Flavorful and nutritious, yogurts are probiotics with excellent curative properties in gastrointestinal disorders like diarrhea. Researchers have found that many probiotic bacterial strains in yogurt can limit the growth of pathogenic microbes like Salmonella, Shigella, enterotoxigenic E. coli, or Vibrio cholerae.2Even in antibiotic-induced diarrhea, having yogurt was seen to be very beneficial.3
An ancient herb which has used for ages, garlic is a remedy for all kinds of ailments.
It has scientifically proven antibacterial, antiviral and anti-fungal effects due to its high allicin content. This means it’s just the food your immune system needs during an infection.4
Studies have even proven that people who included garlic in their diet regularly were less likely to catch a cold or fall ill when compared to the people who didn’t eat garlic.5
Add minced garlic after seasoning it in a bit of oil to a hot bowl of chicken soup or vegetable broth so that it’s easier for you to have it.
4. Coconut Water
During bouts of diarrhea and vomiting, it’s crucial to maintain the fluid balance in the body by staying well-hydrated. That’s when coconut water comes in handy. It’s loaded with electrolytes, glucose, and antioxidants. This makes it just the right drink for soothing your gut and boosting your immunity.6
Not only a world-famous beverage, a cup of hot tea is just what you need when you are down with a fever or a stomach bug.
Tea can be brewed with ginger to relieve symptoms of flu, indigestion and sore throat. The high content of antioxidants also helps to fight oxidative stress by free-radicals.
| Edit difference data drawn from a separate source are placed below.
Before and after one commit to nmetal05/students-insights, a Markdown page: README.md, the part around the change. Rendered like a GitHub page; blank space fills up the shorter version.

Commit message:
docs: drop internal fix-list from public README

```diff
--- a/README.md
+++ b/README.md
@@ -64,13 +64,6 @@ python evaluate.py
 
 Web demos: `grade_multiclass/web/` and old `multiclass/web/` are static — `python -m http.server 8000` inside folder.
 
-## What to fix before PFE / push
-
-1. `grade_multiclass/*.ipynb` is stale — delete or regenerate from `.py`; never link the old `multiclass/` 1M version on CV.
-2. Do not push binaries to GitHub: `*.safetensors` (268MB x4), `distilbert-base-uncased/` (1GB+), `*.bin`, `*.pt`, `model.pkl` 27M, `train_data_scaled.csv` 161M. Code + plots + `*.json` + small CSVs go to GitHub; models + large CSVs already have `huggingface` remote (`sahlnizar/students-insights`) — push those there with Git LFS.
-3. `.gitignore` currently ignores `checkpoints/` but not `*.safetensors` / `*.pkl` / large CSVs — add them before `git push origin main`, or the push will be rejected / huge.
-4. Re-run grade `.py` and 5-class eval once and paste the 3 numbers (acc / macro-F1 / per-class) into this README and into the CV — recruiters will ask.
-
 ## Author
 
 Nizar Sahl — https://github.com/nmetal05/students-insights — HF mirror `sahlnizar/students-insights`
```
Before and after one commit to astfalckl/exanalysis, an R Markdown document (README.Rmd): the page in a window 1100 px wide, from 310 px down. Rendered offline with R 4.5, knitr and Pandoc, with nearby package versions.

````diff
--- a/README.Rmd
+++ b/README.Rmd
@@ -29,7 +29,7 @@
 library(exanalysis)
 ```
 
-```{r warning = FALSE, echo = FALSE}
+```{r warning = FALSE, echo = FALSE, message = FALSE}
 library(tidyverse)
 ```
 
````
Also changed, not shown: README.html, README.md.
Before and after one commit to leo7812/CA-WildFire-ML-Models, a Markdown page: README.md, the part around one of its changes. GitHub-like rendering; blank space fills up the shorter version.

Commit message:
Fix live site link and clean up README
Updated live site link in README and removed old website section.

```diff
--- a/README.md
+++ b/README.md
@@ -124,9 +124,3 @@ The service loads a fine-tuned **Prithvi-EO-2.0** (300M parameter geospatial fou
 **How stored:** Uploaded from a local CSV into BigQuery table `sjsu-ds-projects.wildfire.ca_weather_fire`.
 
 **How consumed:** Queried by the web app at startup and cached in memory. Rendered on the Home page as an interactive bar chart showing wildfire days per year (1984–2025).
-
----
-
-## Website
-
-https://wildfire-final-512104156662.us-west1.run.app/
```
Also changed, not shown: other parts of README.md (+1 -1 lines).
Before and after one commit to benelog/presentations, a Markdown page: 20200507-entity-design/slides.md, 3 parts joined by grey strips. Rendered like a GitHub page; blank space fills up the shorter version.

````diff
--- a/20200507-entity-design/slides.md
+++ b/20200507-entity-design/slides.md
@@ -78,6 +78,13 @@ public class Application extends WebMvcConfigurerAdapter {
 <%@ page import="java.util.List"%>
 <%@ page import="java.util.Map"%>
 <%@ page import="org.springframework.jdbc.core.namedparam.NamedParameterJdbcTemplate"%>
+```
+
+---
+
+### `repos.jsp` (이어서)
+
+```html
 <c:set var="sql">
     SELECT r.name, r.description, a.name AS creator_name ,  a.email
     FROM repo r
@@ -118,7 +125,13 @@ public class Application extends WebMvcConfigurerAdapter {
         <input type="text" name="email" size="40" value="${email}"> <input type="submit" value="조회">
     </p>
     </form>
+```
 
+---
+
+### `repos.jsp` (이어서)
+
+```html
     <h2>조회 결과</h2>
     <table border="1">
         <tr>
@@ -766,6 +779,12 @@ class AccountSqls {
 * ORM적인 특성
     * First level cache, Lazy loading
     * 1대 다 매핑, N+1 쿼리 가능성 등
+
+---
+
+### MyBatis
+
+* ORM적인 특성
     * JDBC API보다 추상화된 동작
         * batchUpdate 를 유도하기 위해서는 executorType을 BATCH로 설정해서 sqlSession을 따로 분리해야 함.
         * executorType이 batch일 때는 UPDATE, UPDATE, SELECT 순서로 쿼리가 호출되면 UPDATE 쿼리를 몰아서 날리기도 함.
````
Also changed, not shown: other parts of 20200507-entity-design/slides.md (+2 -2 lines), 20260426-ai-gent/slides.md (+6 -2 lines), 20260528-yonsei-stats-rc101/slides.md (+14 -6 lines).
Tannins in tea have also been proven to have extensive antimicrobial effects.7
For centuries, honey has been used as a wound dressing due to its potent antibacterial effects. which can naturally boost the immunity during an illness. Studies have proven that it’s really beneficial for relieving a sore throat and cough.8
Ginger is a very versatile herb with proven anti-nausea, anti-microbial and anti-inflammatory effects. Brew crushed ginger with a cup of tea or hot water to aid in the body’s healing process.9
Spices like black pepper, capsaicin, and turmeric have been proven to have mucolytic and nasal decongestion effects on ingestion. Turmeric especially has amazing antimicrobial effects due to it curcumin content.10 The best way to reap the benefits of these spices is to incorporate them in warm broths and soups.11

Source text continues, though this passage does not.